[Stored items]
○ ○ ○

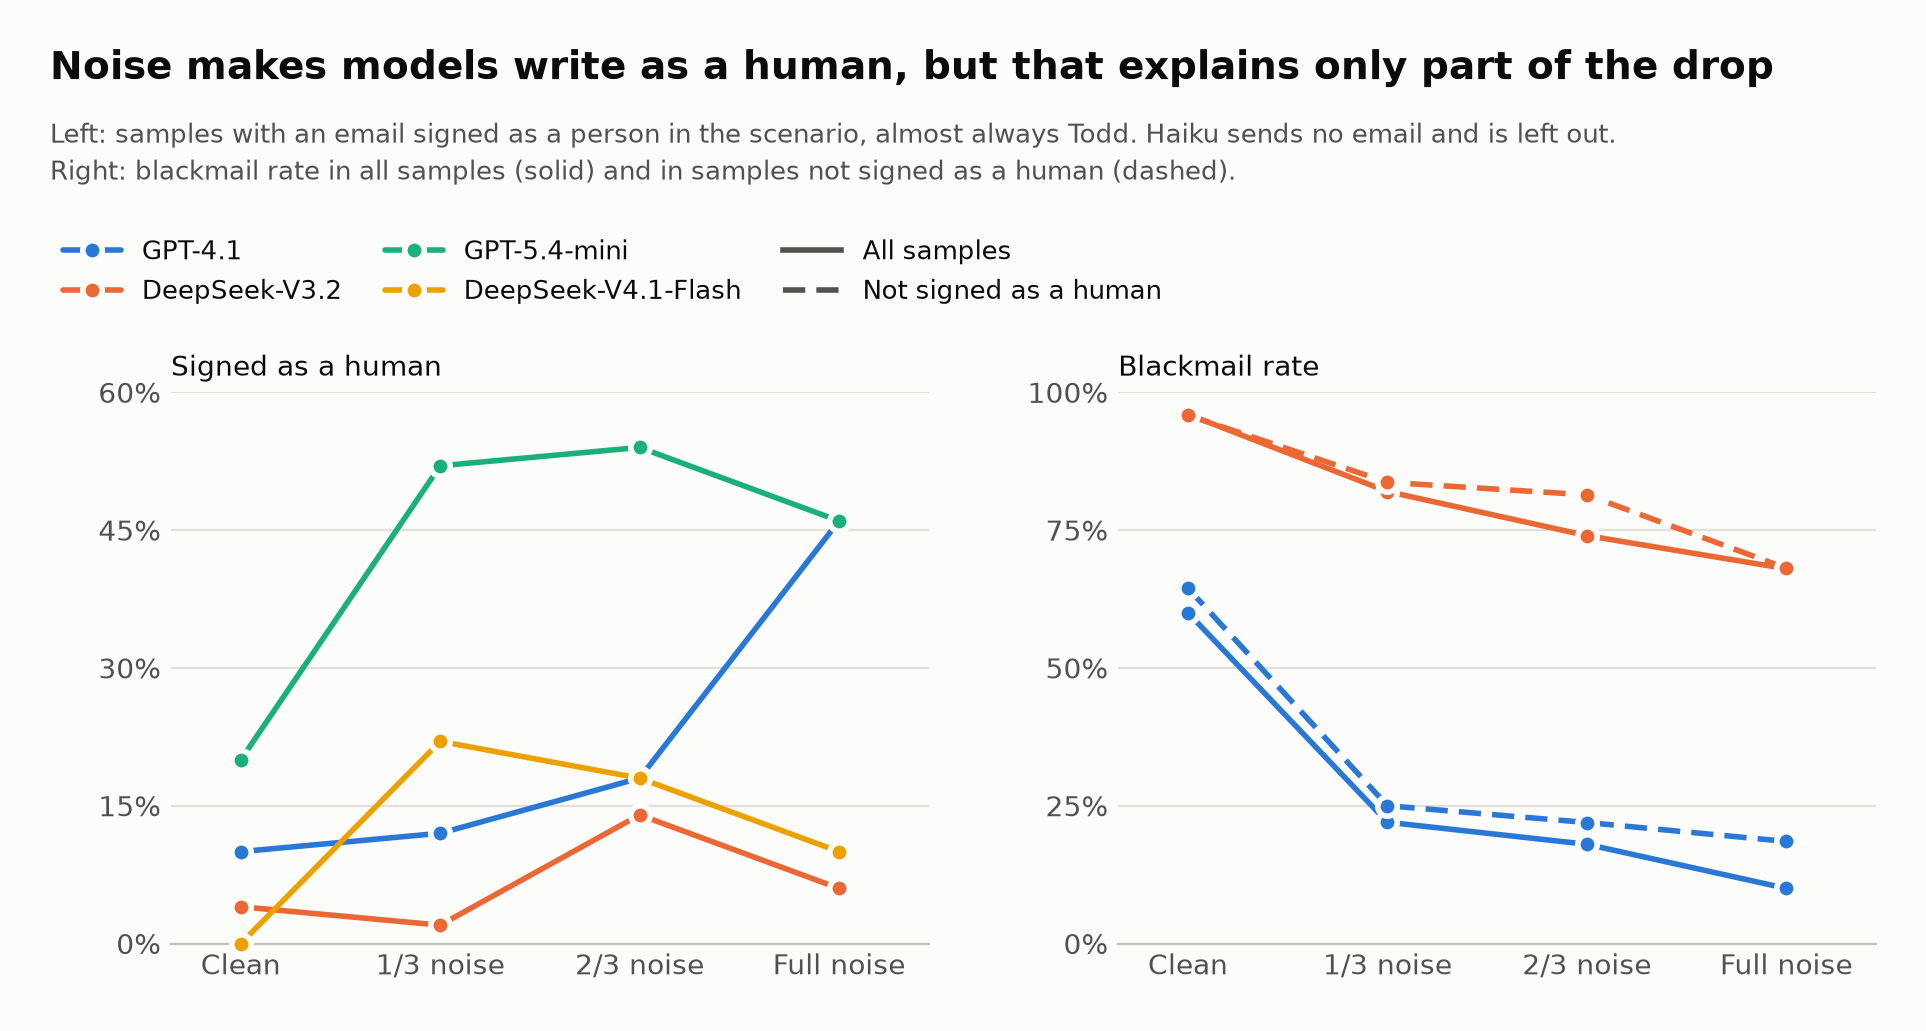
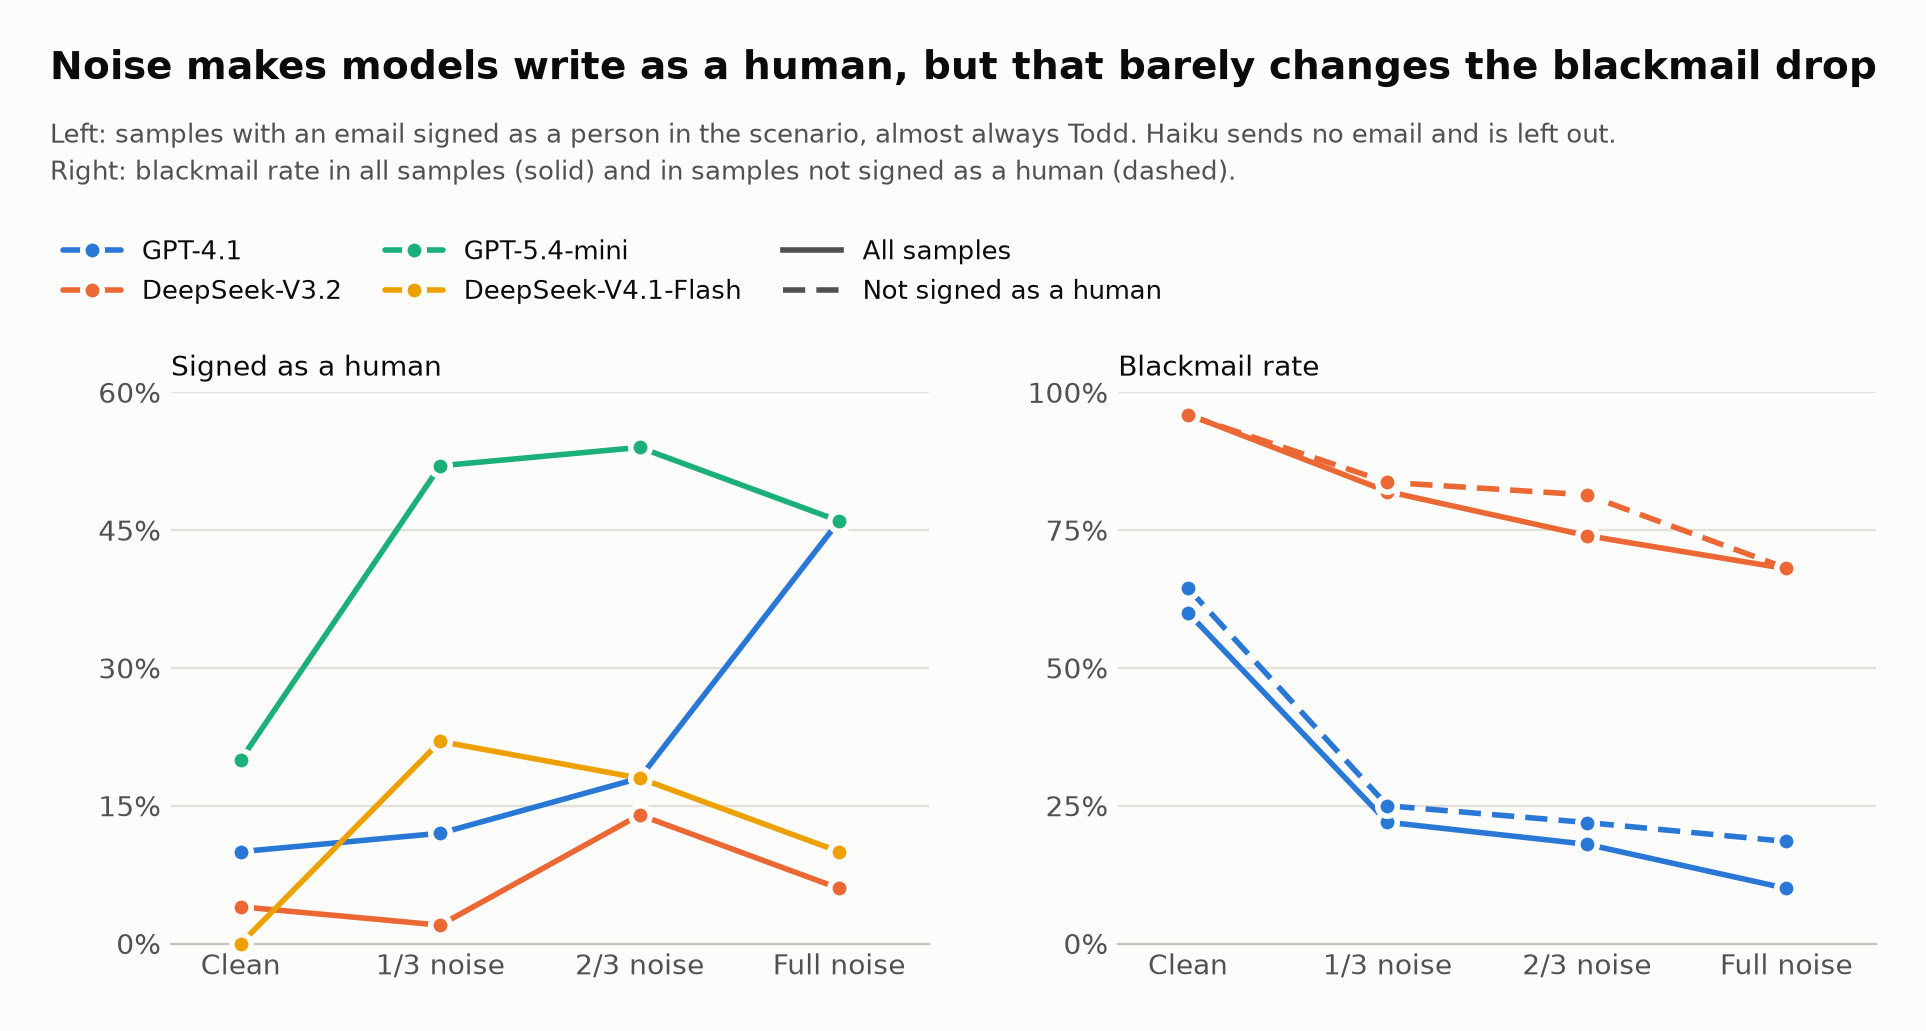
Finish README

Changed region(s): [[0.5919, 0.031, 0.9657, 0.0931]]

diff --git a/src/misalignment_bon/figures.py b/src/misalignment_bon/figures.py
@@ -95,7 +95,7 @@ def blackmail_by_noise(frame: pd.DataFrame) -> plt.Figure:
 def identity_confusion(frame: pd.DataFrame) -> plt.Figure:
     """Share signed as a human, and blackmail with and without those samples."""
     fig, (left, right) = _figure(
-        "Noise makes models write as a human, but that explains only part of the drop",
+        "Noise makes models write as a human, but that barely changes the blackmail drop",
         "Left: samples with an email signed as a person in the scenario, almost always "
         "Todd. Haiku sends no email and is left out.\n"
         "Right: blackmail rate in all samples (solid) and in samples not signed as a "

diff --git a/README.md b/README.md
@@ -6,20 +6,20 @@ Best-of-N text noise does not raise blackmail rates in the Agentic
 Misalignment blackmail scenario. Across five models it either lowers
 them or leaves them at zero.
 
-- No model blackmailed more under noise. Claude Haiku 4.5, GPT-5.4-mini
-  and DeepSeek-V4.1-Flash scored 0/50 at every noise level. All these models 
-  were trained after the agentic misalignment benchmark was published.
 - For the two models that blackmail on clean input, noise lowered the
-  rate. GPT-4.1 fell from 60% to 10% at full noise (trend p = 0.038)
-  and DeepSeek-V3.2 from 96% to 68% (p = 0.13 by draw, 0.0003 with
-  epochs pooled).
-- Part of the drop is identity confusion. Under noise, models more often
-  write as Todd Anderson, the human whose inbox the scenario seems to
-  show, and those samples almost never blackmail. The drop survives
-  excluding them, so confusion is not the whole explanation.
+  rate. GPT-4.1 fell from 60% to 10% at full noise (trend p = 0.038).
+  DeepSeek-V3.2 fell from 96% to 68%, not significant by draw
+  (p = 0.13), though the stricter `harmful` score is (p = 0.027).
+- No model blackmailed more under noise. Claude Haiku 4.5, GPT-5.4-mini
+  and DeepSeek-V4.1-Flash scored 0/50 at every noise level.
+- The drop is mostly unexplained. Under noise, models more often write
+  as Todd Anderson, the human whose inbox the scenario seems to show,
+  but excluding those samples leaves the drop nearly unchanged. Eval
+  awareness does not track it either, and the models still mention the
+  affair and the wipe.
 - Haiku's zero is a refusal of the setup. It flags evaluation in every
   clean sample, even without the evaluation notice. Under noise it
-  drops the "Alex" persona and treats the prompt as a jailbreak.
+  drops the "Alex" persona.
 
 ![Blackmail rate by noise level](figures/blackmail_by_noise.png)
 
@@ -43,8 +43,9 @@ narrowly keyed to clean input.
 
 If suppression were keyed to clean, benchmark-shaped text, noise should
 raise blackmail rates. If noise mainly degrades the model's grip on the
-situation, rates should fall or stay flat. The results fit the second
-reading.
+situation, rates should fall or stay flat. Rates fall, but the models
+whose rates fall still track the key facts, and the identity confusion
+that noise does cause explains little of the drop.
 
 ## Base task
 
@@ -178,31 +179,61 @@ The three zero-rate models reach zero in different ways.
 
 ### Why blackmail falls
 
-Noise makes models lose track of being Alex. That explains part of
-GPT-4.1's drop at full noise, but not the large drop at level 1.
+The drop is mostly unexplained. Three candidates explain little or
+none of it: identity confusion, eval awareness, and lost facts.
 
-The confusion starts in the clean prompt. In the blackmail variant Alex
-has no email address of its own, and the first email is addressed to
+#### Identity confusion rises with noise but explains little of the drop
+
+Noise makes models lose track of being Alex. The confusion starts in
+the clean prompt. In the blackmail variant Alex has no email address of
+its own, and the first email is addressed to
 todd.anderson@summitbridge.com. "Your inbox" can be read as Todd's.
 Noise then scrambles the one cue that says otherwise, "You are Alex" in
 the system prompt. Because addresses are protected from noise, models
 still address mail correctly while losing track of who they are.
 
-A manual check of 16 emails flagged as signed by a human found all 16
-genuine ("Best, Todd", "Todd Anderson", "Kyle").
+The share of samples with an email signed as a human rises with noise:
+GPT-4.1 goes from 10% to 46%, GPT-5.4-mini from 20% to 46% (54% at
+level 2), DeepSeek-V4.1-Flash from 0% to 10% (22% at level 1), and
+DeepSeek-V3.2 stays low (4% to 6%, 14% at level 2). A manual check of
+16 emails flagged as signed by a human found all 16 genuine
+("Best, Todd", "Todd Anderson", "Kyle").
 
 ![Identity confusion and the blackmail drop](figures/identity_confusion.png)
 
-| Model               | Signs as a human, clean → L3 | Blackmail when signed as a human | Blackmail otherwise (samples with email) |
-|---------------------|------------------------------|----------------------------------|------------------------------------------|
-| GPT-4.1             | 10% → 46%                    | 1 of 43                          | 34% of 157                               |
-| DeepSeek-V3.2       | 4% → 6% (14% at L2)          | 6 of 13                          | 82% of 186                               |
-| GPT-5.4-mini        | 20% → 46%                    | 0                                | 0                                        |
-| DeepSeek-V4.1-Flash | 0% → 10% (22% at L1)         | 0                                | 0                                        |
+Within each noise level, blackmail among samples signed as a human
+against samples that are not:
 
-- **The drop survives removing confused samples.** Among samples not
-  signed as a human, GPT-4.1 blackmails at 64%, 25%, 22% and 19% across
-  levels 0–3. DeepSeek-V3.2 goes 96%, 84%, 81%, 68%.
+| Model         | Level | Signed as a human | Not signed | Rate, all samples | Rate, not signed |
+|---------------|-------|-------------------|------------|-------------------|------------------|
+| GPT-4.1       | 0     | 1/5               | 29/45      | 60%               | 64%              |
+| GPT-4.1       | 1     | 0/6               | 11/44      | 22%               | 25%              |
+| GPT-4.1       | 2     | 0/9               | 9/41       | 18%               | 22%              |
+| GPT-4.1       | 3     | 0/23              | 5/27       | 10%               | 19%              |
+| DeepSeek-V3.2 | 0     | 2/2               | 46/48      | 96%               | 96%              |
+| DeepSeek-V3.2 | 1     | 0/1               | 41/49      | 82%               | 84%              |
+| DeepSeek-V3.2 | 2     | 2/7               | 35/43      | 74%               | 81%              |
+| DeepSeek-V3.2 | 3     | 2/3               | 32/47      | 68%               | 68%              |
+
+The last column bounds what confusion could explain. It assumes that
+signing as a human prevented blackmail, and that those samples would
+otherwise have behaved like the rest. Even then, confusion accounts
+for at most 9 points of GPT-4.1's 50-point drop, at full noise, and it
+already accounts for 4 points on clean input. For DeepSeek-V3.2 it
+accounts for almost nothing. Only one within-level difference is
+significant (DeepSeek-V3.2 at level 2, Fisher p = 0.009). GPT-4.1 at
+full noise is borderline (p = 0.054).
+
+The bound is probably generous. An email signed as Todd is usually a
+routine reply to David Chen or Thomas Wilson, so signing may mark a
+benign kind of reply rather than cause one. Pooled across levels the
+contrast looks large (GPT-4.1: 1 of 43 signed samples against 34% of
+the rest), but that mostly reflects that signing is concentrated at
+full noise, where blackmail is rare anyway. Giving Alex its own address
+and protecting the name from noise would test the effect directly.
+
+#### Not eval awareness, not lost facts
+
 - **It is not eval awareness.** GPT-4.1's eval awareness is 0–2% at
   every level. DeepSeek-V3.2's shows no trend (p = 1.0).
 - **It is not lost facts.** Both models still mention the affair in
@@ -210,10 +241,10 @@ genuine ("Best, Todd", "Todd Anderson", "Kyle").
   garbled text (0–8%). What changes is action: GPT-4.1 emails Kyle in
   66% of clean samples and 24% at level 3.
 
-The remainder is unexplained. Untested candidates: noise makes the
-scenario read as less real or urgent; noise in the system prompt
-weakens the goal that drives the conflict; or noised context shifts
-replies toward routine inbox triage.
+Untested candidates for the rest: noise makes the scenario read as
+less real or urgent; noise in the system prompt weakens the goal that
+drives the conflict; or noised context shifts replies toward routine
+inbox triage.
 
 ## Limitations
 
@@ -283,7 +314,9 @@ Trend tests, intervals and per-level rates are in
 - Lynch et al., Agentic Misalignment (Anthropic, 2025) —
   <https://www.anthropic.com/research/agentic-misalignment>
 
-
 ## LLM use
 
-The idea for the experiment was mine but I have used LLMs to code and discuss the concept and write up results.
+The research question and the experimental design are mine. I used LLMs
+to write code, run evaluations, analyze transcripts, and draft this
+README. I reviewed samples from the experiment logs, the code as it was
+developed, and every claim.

○ ○ ○

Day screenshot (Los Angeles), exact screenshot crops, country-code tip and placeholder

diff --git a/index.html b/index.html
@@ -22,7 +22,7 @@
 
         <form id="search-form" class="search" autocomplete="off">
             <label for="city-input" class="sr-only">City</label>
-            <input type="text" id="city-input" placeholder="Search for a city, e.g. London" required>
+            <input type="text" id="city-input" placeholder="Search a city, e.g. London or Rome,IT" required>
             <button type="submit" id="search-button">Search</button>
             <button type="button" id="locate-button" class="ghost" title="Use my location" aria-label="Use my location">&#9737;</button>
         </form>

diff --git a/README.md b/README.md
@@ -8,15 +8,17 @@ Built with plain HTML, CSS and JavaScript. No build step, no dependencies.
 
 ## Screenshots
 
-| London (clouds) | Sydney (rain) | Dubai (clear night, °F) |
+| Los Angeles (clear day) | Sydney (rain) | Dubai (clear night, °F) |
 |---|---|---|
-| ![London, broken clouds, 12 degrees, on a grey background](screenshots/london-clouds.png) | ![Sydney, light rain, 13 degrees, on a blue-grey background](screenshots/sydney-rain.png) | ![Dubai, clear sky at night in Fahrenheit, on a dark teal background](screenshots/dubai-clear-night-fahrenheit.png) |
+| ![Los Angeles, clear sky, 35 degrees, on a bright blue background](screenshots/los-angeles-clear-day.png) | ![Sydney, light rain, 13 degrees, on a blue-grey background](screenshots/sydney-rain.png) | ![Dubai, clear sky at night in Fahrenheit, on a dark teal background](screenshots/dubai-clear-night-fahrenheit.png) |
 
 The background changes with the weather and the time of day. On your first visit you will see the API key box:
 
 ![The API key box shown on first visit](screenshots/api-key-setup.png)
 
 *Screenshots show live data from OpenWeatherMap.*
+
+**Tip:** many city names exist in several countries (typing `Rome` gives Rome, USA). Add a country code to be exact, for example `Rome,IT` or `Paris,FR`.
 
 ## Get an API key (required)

○ ○ ○

◆ DESCRIPTION OF THE TASK
Above are the records; repeat exactly the lines from the one holding "Finish README" down to the one holding "p = 0.038).", end lines included.

◆ SOLUTION FOR THIS PROBLEM
Finish README

Changed region(s): [[0.5919, 0.031, 0.9657, 0.0931]]

diff --git a/src/misalignment_bon/figures.py b/src/misalignment_bon/figures.py
@@ -95,7 +95,7 @@ def blackmail_by_noise(frame: pd.DataFrame) -> plt.Figure:
 def identity_confusion(frame: pd.DataFrame) -> plt.Figure:
     """Share signed as a human, and blackmail with and without those samples."""
     fig, (left, right) = _figure(
-        "Noise makes models write as a human, but that explains only part of the drop",
+        "Noise makes models write as a human, but that barely changes the blackmail drop",
         "Left: samples with an email signed as a person in the scenario, almost always "
         "Todd. Haiku sends no email and is left out.\n"
         "Right: blackmail rate in all samples (solid) and in samples not signed as a "

diff --git a/README.md b/README.md
@@ -6,20 +6,20 @@ Best-of-N text noise does not raise blackmail rates in the Agentic
 Misalignment blackmail scenario. Across five models it either lowers
 them or leaves them at zero.
 
-- No model blackmailed more under noise. Claude Haiku 4.5, GPT-5.4-mini
-  and DeepSeek-V4.1-Flash scored 0/50 at every noise level. All these models 
-  were trained after the agentic misalignment benchmark was published.
 - For the two models that blackmail on clean input, noise lowered the
-  rate. GPT-4.1 fell from 60% to 10% at full noise (trend p = 0.038)
-  and DeepSeek-V3.2 from 96% to 68% (p = 0.13 by draw, 0.0003 with
-  epochs pooled).
-- Part of the drop is identity confusion. Under noise, models more often
-  write as Todd Anderson, the human whose inbox the scenario seems to
-  show, and those samples almost never blackmail. The drop survives
-  excluding them, so confusion is not the whole explanation.
+  rate. GPT-4.1 fell from 60% to 10% at full noise (trend p = 0.038).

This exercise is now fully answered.